— Problem requirements —
Your response should consist of every record, exactly as given.

Version difference data:

----------

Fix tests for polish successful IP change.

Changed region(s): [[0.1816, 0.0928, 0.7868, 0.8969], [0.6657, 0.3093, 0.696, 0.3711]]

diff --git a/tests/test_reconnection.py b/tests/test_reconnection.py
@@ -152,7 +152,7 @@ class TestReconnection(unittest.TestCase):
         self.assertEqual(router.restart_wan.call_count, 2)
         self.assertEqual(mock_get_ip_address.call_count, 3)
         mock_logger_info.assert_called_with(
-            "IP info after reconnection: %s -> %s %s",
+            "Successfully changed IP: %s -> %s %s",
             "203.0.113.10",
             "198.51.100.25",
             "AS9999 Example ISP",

----------

— Task response —
Fix tests for polish successful IP change.

Changed region(s): [[0.1816, 0.0928, 0.7868, 0.8969], [0.6657, 0.3093, 0.696, 0.3711]]

diff --git a/tests/test_reconnection.py b/tests/test_reconnection.py
@@ -152,7 +152,7 @@ class TestReconnection(unittest.TestCase):
         self.assertEqual(router.restart_wan.call_count, 2)
         self.assertEqual(mock_get_ip_address.call_count, 3)
         mock_logger_info.assert_called_with(
-            "IP info after reconnection: %s -> %s %s",
+            "Successfully changed IP: %s -> %s %s",
             "203.0.113.10",
             "198.51.100.25",
             "AS9999 Example ISP",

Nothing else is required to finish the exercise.